Apocalypse? with Rev. Louis Tillman, pt. 2

Rev. Louis Tillman is an outstanding young leader in America today. He currently pastors the oldest African American Lutheran Church in North America and serves all over the mid-Atlantic as pastor, military chaplain, counselor and medical relief provider. In this episode we discuss how his 30+ community garden projects have been transformative both in and out of the church.

Ideas discussed
  • How has community gardening been transformative?
  • Tell us about working with recently-released incarcerated people

Key quotes
(On ecojustice)... These issues affect us more than other people.

It took a while for church folk to get the therapeutic value of gardening.

They wanted to build fences.

You want to have the trust of your community.

Whatever the penitentiary wants to say, whatever the legal system wants to say, whatever society wants to say, we are still strong, beautiful and gifted children of God, who happen to be Black.
The gardens gave them a deeper feeling, a deeper presence of God.

But, yes -- it's definitely therapeutic. These are just individuals who wanted to contribute to God's creation. They learned skills and the effects of those skills and they were able to see what God could do, and has done, in their lives.

(The church) realized, "this isn't for us, this is for a greater purpose: the common good." 

What does it mean to be a steward? 

Success is doing it for a greater purpose. 
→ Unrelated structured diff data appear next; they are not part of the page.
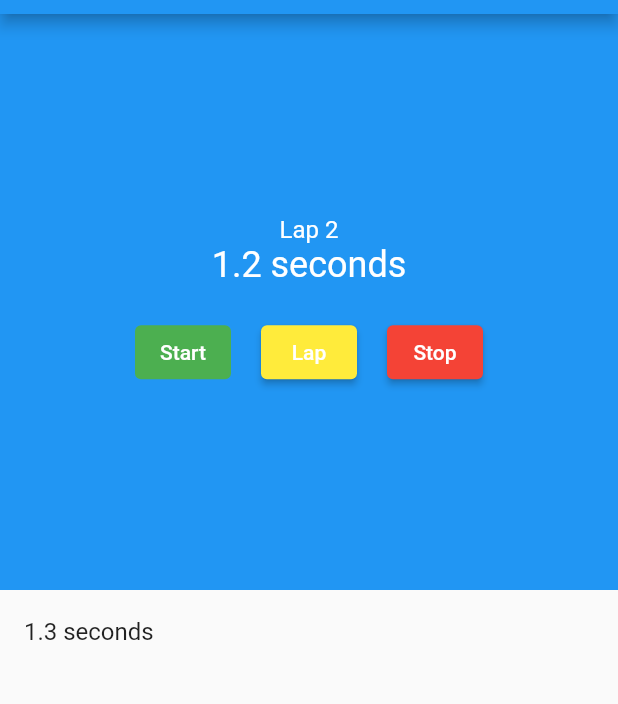
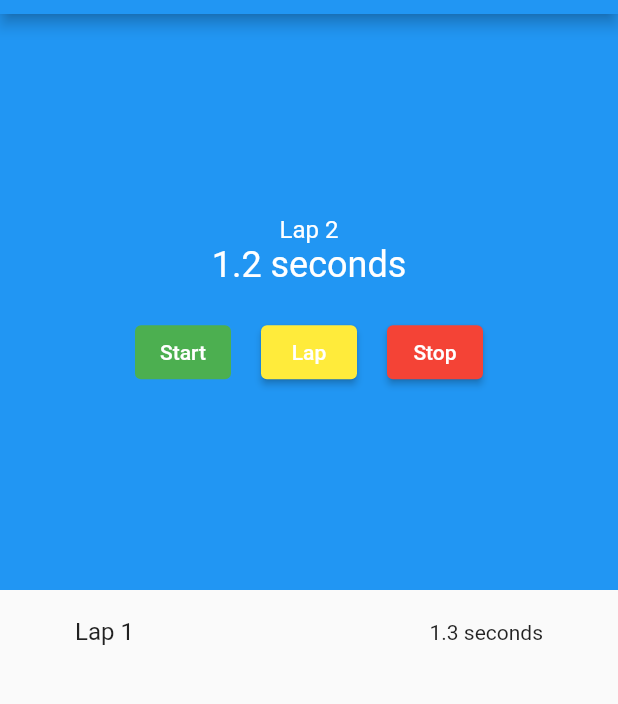
Before and after one commit to leonistor/stopwatch, a Flutter app: the screen it shows after launch, after a tap on "Start", after a tap on "Lap", on a phone screen of 412 x 824 dp, the part 70-774 px from its top. Run offline on Flutter 3.47's test engine with Material 2 defaults, Android fonts, the phone set to English and light mode, and no system bars.

Commit message:
list builder with ScrollController

```diff
--- a/lib/stopwatch.dart
+++ b/lib/stopwatch.dart
@@ -13,6 +13,8 @@ class _StopWatchState extends State<StopWatch> {
   int milliseconds = 0;
   late Timer timer;
   final laps = <int>[];
+  final itemHeight = 60.0;
+  final scollController = ScrollController();
   bool isTicking = false;
 
   @override
@@ -44,6 +46,11 @@ class _StopWatchState extends State<StopWatch> {
   }
 
   void _lap() {
+    scollController.animateTo(
+      itemHeight * laps.length, // offset
+      duration: const Duration(milliseconds: 500),
+      curve: Curves.easeIn,
+    );
     setState(() {
       laps.add(milliseconds);
       milliseconds = 0;
@@ -71,13 +78,20 @@ class _StopWatchState extends State<StopWatch> {
   }
 
   Widget _buildLapDisplay() {
-    return ListView(
-      children: [
-        for (var mls in laps)
-          ListTile(
-            title: Text(_secondText(mls)),
-          )
-      ],
+    return Scrollbar(
+      child: ListView.builder(
+        controller: scollController,
+        itemExtent: itemHeight,
+        itemCount: laps.length,
+        itemBuilder: (context, index) {
+          final mls = laps[index];
+          return ListTile(
+            title: Text('Lap ${index + 1}'),
+            trailing: Text(_secondText(mls)),
+            contentPadding: const EdgeInsets.symmetric(horizontal: 50),
+          );
+        },
+      ),
     );
   }
 
```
This episode is hosted by Chris Searles, exec. editor, AllCreation.org.
Listen to part 1:
@BioIntegrity Partnerships